On Sunday, September 23rd, I was sitting in a worn out TGIFridays in the Detroit airport. I sipped Sprite from a dingy, yellowed plastic cup, attempting to write about the significance of that day, but instead sat staring at the three measly ice cubes floating on the top. I managed to hack out these few sentences:
Twenty-five years ago today, my father passed away as a direct result of his alcoholism. Twenty-five years ago, he was the same age that I am right now, forty-four. I’ve only just started to scratch the surface on this life of mine and yet his was all over when he reached this point. It has made things interesting this year. I knew that this date was approaching, I knew what age I would be. I found some significance in the timing and the fact that I quit drinking. The tattoo I had imprinted on my arm was done in remembrance of him, as well as paying respects to my decision to quit.
My writing trailed off there. The piece I had looked forward to building for so long fell flat on the page in front of me. Something was missing, and it was missing from me. I didn’t have the words to fully describe how much the idea of being at the point in my life where it all ended for dad was sitting with me. I thought I’d partake in some sort of ritual on the anniversary of his death, and at the very least publish a meager blog post to honor his short life and the processes I’ve gone through leading up to this point in mine. Instead, I stared into my Sprite, boarded my plane and went home.
There was so much power in what I’ve done this year, and much like the trailing off above, the power has started to feel less so over the past couple of months. I had this incredible momentum, a drive to change, to grow and build something, to help others. Then that momentum crawled to a slow stop. Recently, I started to question if this website was just a silly idea and something to let go. I had thoughts that maybe my coaching training wasn’t really worth continuing to pursue. I wondered if there was any reason to start another sober women’s group like the Charlotte Sobriety Society when I move back to Michigan. I’m approaching ten months sober, and being without alcohol has gotten so much easier, but as that has happened, it’s almost like a sense of normalcy has started to settle in. Those things that were previously lighting me up seemed to be losing some of their power and magic. While normalcy can have its appeal, losing sight of my own power in the process does not.

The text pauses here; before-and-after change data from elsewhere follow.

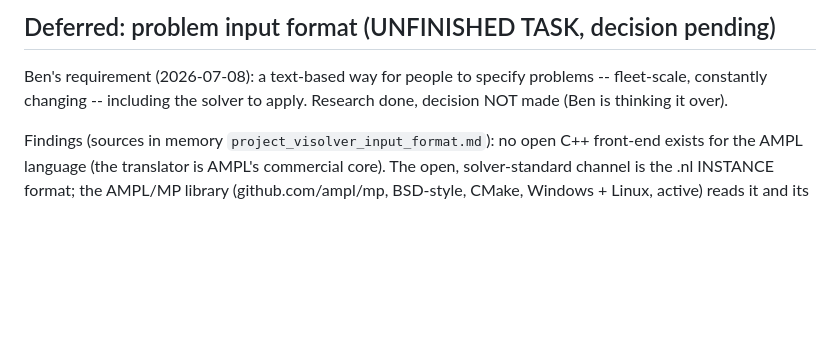
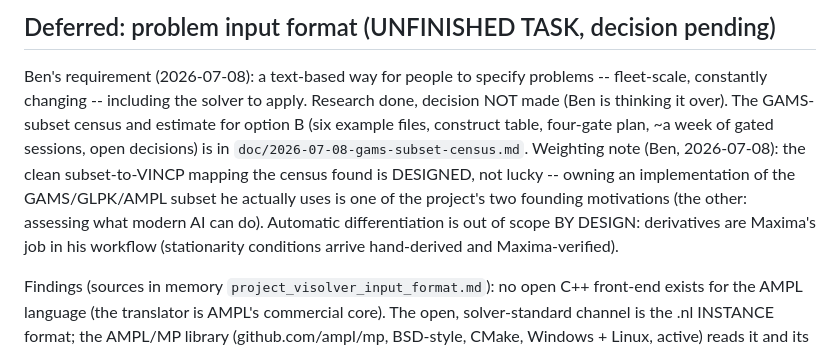
Before and after one commit to bwise-7365/titan-alloy, a Markdown page: visolver/2026-07-06-engine-plan.md, the part around the change. GitHub-like rendering; blank space fills up the shorter version.

```diff
--- a/visolver/2026-07-06-engine-plan.md
+++ b/visolver/2026-07-06-engine-plan.md
@@ -319,6 +319,16 @@ available; can be driven by an Opus session. Steps:
 Ben's requirement (2026-07-08): a text-based way for people to specify
 problems -- fleet-scale, constantly changing -- including the solver to
 apply. Research done, decision NOT made (Ben is thinking it over).
+The GAMS-subset census and estimate for option B (six example files,
+construct table, four-gate plan, ~a week of gated sessions, open
+decisions) is in `doc/2026-07-08-gams-subset-census.md`.
+Weighting note (Ben, 2026-07-08): the clean subset-to-VINCP mapping the
+census found is DESIGNED, not lucky -- owning an implementation of the
+GAMS/GLPK/AMPL subset he actually uses is one of the project's two
+founding motivations (the other: assessing what modern AI can do).
+Automatic differentiation is out of scope BY DESIGN: derivatives are
+Maxima's job in his workflow (stationarity conditions arrive
+hand-derived and Maxima-verified).
 
 Findings (sources in memory `project_visolver_input_format.md`): no open
 C++ front-end exists for the AMPL language (the translator is AMPL's
```
Also changed, not shown: visolver/doc/2026-07-08-gams-subset-census.md (added, +137 -0 lines).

After waking up at a criminal hour this Sunday morning, I opened my laptop with the intent of looking through some of my writing notes. I missed the urgency that possessed me in these wicked hours to get something down on a page and I thought I might try to find it again. What I saw first, in an out of place file, were the sentences above, written in that airport back in September. Every reason why this journey means so much shot right through me. Yes, I’m nearly ten months sober. Yes, things have gotten easier and that may be a big part of why some of my passions start to feel, well…less passionate. It is through challenges and struggles that many of my creative energies are awakened, but just because things are good is no reason for me to let everything that is important fall to the side.
On my birthday this past August, I had the sense that forty-four was going to be a big year. A year of change, as I call it. Dad didn’t have a chance to see anything beyond this year, but I do. While it may take a lot of work and pushing myself, just as much as it might also mean the occasional break for self-care and reflection, there is going to be brilliance in this new normal. I may slow down from time to time, but I will not stop.